About five months ago I made the bold decision to deactivate my personal Facebook account. I tired of seeing posts about my friend’s kids making their first poopy on the potty and seeing the pictures of the flowers their husbands sent to their office “just because.” I know this makes me sound cynical, and I’m okay with it because I know the reasoning behind my decision. I’m just one of the many people who decided I was in a dead end relationship and needed to pull the trigger. Just like any relationship, once resentment and dread set in, it’s time to reconsider our reasoning for staying. That is why I decided to break up with Facebook. And I haven’t looked back since.
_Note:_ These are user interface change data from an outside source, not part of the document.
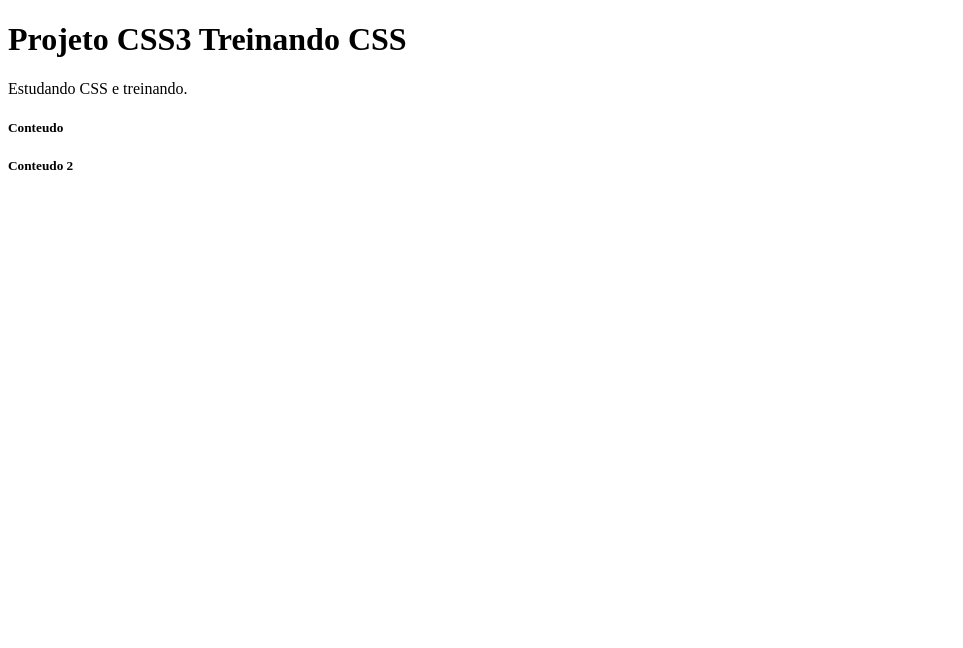
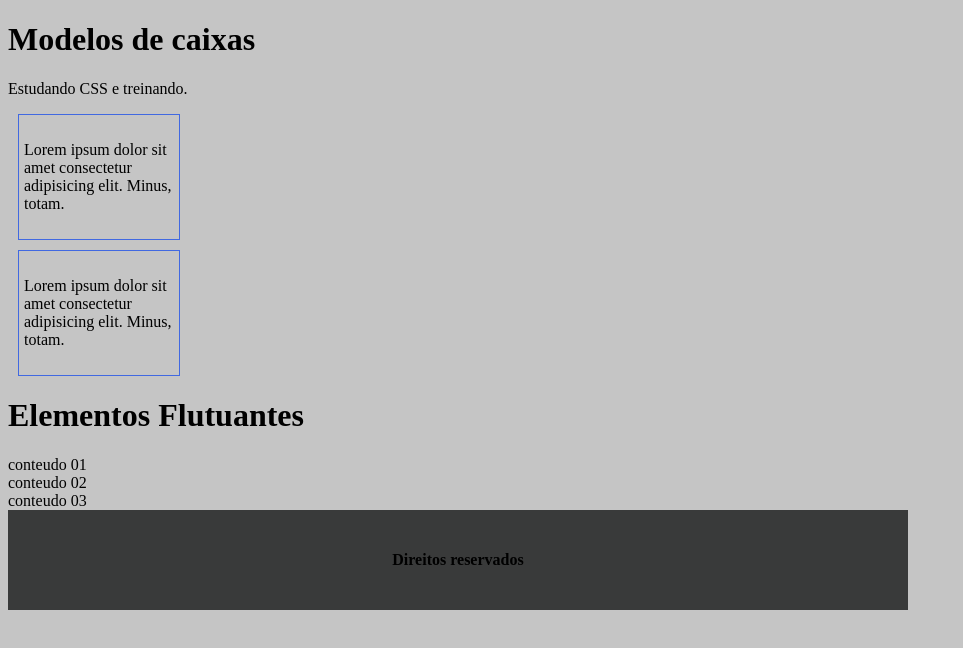
Before and after one commit to Cicera1987/Projetos-em-HTM5-e-CSS3, a plain HTML site: page Projeto CSS3/index.html in a window 1280 px wide. Shown: the whole page, without its empty margins (0-963 px from the left). Drawn offline with Linux system fonts and the light colour scheme.

Commit message:
alterações

```diff
--- a/Projeto CSS3/assets/css/style.css
+++ b/Projeto CSS3/assets/css/style.css
@@ -0,0 +1,30 @@
+body{
+    background: #c5c5c5;
+    width: 900px;
+}
+
+.conteudo{
+    border: 1px solid royalblue;
+    /*padding-top: 20px;
+    padding-right: 20px;
+    padding-bottom: 20px;
+    padding-left: 20px;*/
+
+    padding:10px 5px;
+    /*padding: 20px;*/
+
+    /*margin-top: 20px;
+    margin-right:20px ;
+    margin-left: 20px;
+    margin-top: 20px;*/
+    margin: 10px;
+    width: 150px;
+}
+
+
+
+footer{
+    background-color: rgb(57, 58, 58);
+    text-align: center;
+    padding: 20px;
+}
--- a/Projeto CSS3/index.html
+++ b/Projeto CSS3/index.html
@@ -1,24 +1,38 @@
 <!DOCTYPE html>
 <html lang="pt-br">
   <head>
-    <meta charset="UTF-8">
-    <meta http-equiv="X-UA-Compatible" content="IE=edge">
-    <meta name="viewport" content="width=device-width, initial-scale=1.0">
+    <meta charset="UTF-8" />
+    <meta http-equiv="X-UA-Compatible" content="IE=edge" />
+    <meta name="viewport" content="width=device-width, initial-scale=1.0" />
     <title>Projeto CSS3</title>
-    <link rel="stylesheet" href="assets/css/style.css">
+    <link rel="stylesheet" href="assets/css/style.css" />
   </head>
   <body>
     <header>
-        <h1>Projeto CSS3 Treinando CSS</h1>
+      <h1>Modelos de caixas</h1>
       <p>Estudando CSS e treinando.</p>
     </header>
-
-    <section>
-        <h5>Conteudo</h5>
+    <main>
+      <section class="conteudo">
+        <p>
+          Lorem ipsum dolor sit amet consectetur adipisicing elit. Minus, totam.
+        </p>
       </section>
 
-    <section>
-        <h5>Conteudo 2</h5>
+      <section class="conteudo">
+        <p>
+          Lorem ipsum dolor sit amet consectetur adipisicing elit. Minus, totam.
+        </p>
       </section>
+
+      <h1>Elementos Flutuantes</h1>
+      <section class="flutuante">conteudo 01</section>
+      <section class="flutuante">conteudo 02</section>
+      <section class="flutuante">conteudo 03</section>
+    </main>
+
+    <footer class="footer">
+      <h4>Direitos reservados</h4>
+    </footer>
   </body>
 </html>
```
Lines whose indentation alone changed are shown as unchanged.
Of course I continue to update my professional account and stay abreast to what’s happening. From small time pubs to the Wall Street Journal, the topic of Facebook ruining friendships and relationships has been blazoned across the headlines. PC World credits Facebook for a 20% rise in divorces. Computerworld says 77% of Facebook users log on while at work, inevitably decreasing productivity. Fox News went so far as to commission a study finding that Facebook can cause depression for those who “obsess over the social networking site.”
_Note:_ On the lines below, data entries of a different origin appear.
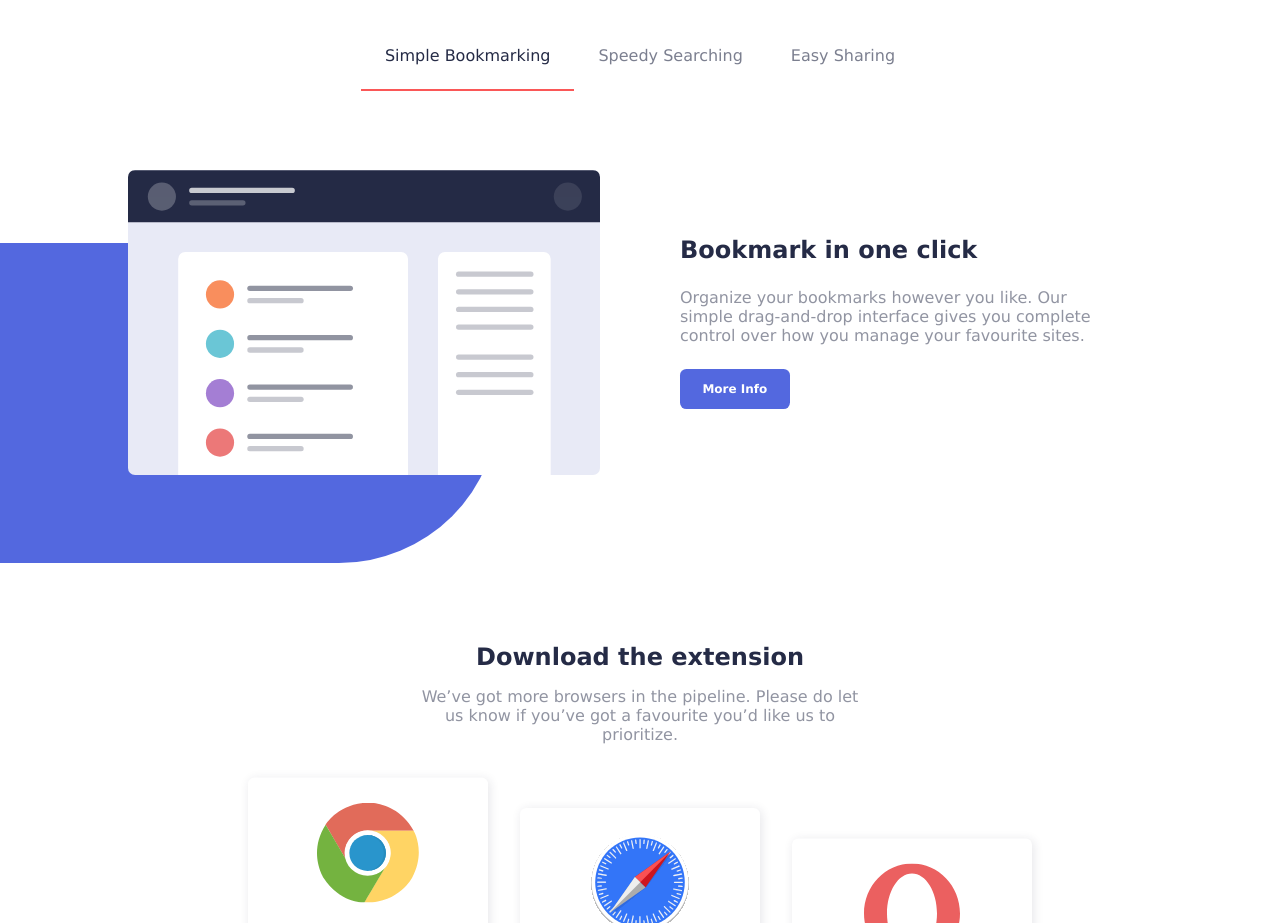
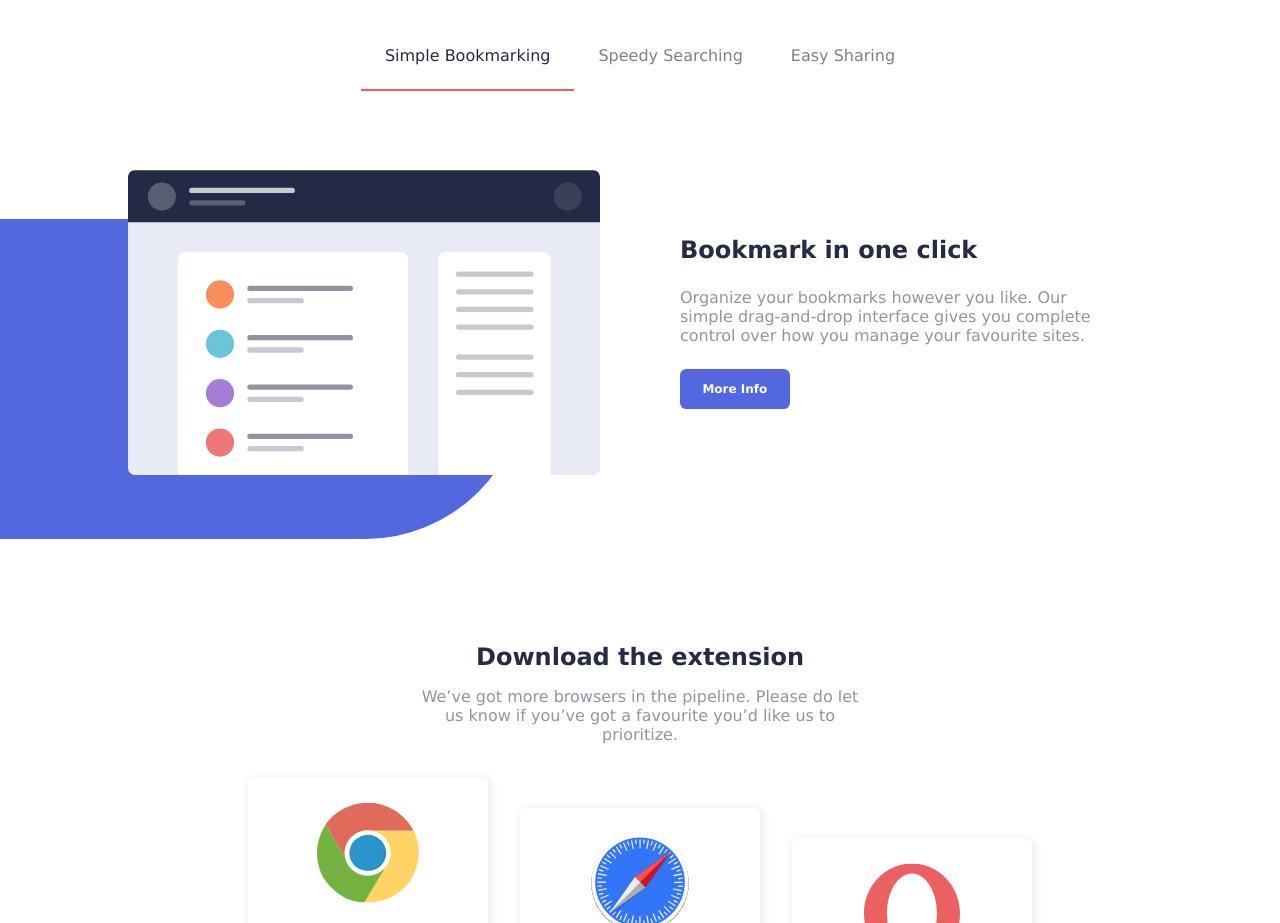
Before and after one commit to sohail-webdev/bookmark-landing-page, a React (Vite) app: page / in a window 1280 px wide. Shown: the part 820-1743 px from the top of the page. Built offline with nearby package versions, Linux system fonts and the light colour scheme.

Commit message:
fix: ensure features tabs' width are set to full and adjust background overlay position and size

```diff
--- a/src/styles/style.css
+++ b/src/styles/style.css
@@ -176,6 +176,7 @@ h2 {
   display: flex;
   flex-direction: column;
   gap: 2rem;
+  width: 100%;
 }
 .features-tab-switcher-container {
   display: flex;
@@ -208,10 +209,11 @@ h2 {
 .features-tabs-wrapper::before {
   position: absolute;
   left: -1%;
-  bottom: 0;
+  top: 0;
+  transform: translateY(6rem);
   content: "";
   height: 20rem;
-  --background-overlay-width: 40vw;
+  --background-overlay-width: 42vw;
   width: var(--background-overlay-width);
   --border-radius: var(--background-overlay-width);
   border-top-right-radius: var(--border-radius);
@@ -223,6 +225,7 @@ h2 {
   display: flex;
   justify-content: flex-start;
   align-items: flex-start;
+  height: 25rem;
 }
 .features-tab-content {
   display: flex;
```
For me, it was a personal choice. I would rather go out and live life than sit behind a computer writing about it. I understand my move was bold and not for everyone. While I was able to cut ties personally, I’m happy with my choice to keep my professional page (in addition to my LinkedIn profile) so I can stay in the know with the latest industry happenings.
What I've noticed on my various social platforms since the Democratic and Republican National Conventions is that wherever I look, politics are sure to follow. Regardless of which way on the pendulum my cohorts swing, their opinions are there. I understand some folks enjoy a good political debate, find pleasure in hashing out their pro-choice/pro-life beliefs, and sharing their reasoning for supporting (or opposing) Obamacare, but one thing is for sure. I don’t want to hear about it when I log on to Facebook in the morning. I might be one of many or just one of few, but I’m not keen on blasting my political opinions out for public consumption. When I check my news feed, I don’t care to know that you cried because Michelle Obama’s speech moved you so. I don’t want to hear why you think Mitt Romney is going to change the country in ways we never dreamt possible. Let’s save those opinions for ourselves.
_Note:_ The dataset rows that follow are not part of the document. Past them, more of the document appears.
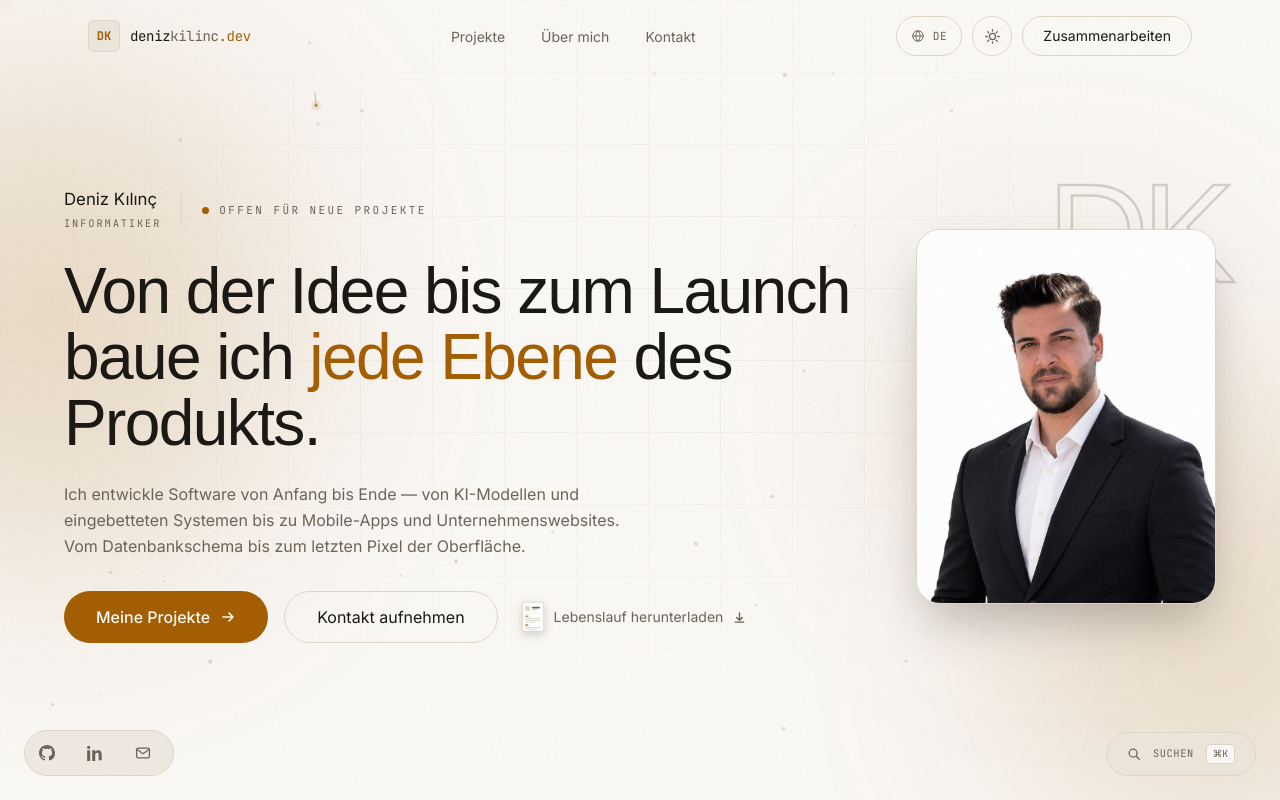
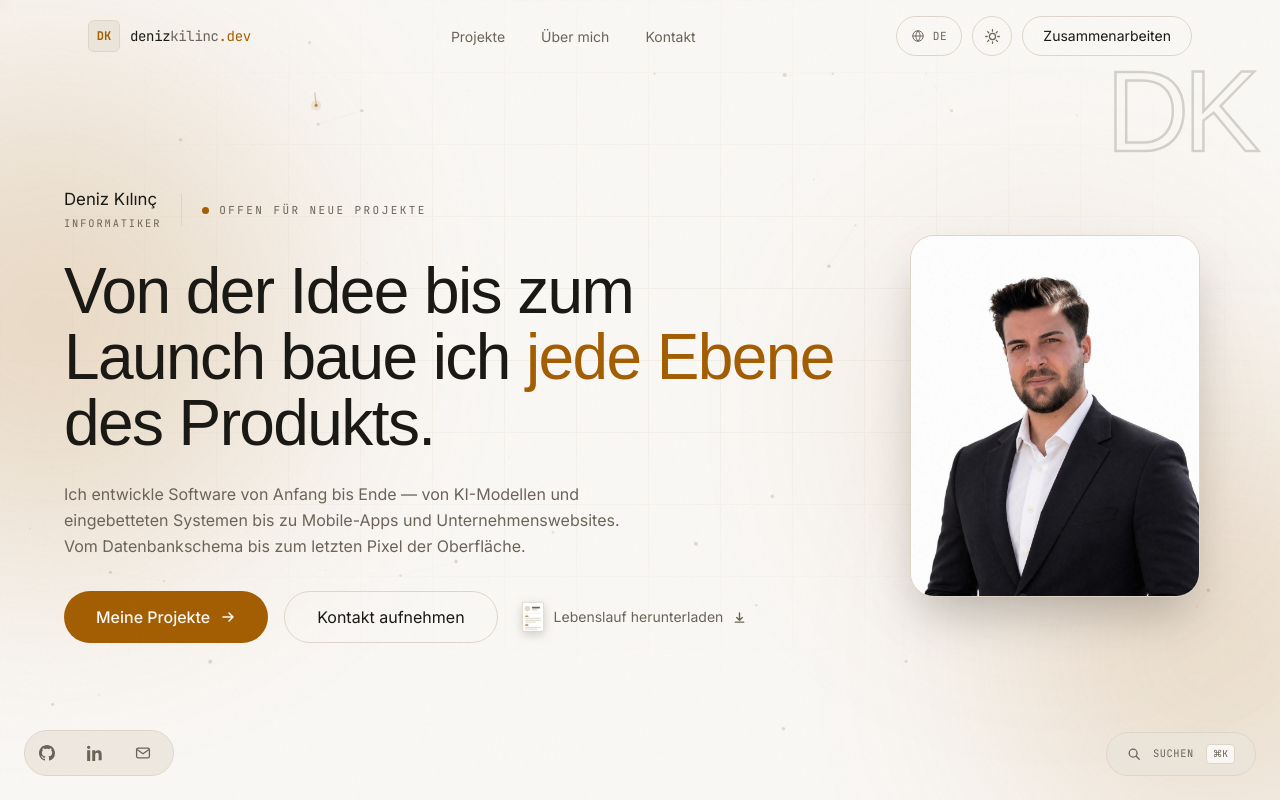
Before and after one commit to denizkilinc2/portfolyo, a Next.js app: page /de in a window 1280 px wide. Shown: the top 800 px of the page. Built offline with nearby package versions, Linux system fonts and the light colour scheme; a web font is replaced by a local one.

Commit message:
Hero portre ve monogram konumu ayarlandı

```diff
--- a/app/globals.css
+++ b/app/globals.css
@@ -571,16 +571,17 @@
    14. KÖŞE MONOGRAMI
    Portre hero'ya girdikten sonra monogram
    sağ üste çekildi: daha küçük, daha soluk.
+   Portrenin arkasında kalmaması için yukarıda.
    ============================================ */
 .monogram-kose {
-  right: 4%;
-  top: 22%;
+  right: 2%;
+  top: 8%;
   transform: none;
-  font-size: clamp(7rem, 11vw, 14rem);
+  font-size: clamp(6rem, 9vw, 11rem);
 }
 
 .monogram-kose .monogram-taban {
-  opacity: 0.13;
+  opacity: 0.16;
 }
 
 .monogram-kose .monogram-akim {
--- a/components/Hero.tsx
+++ b/components/Hero.tsx
@@ -49,7 +49,7 @@
       <div className="glow bottom-[-5%] right-[-10%] h-96 w-96 opacity-[0.08]" />
 
       {/* --- İçerik: solda metin, sağda portre --- */}
-      <div className="relative mx-auto grid w-full max-w-6xl gap-10 lg:grid-cols-[1fr_300px] lg:items-center lg:gap-14">
+      <div className="relative mx-auto grid w-full max-w-6xl gap-10 lg:grid-cols-[1fr_290px] lg:items-center lg:gap-16 lg:pr-4">
         {/* ---------- SOL: metin ---------- */}
         <div>
           {/* Kimlik satırı */}
```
I can only speak for myself when I say I’m looking forward to November. Not just because of Starbucks Pumpkin Spice Lattes and cool weather, but so I can log on to my social networks in peace.
By: Jennifer Cohen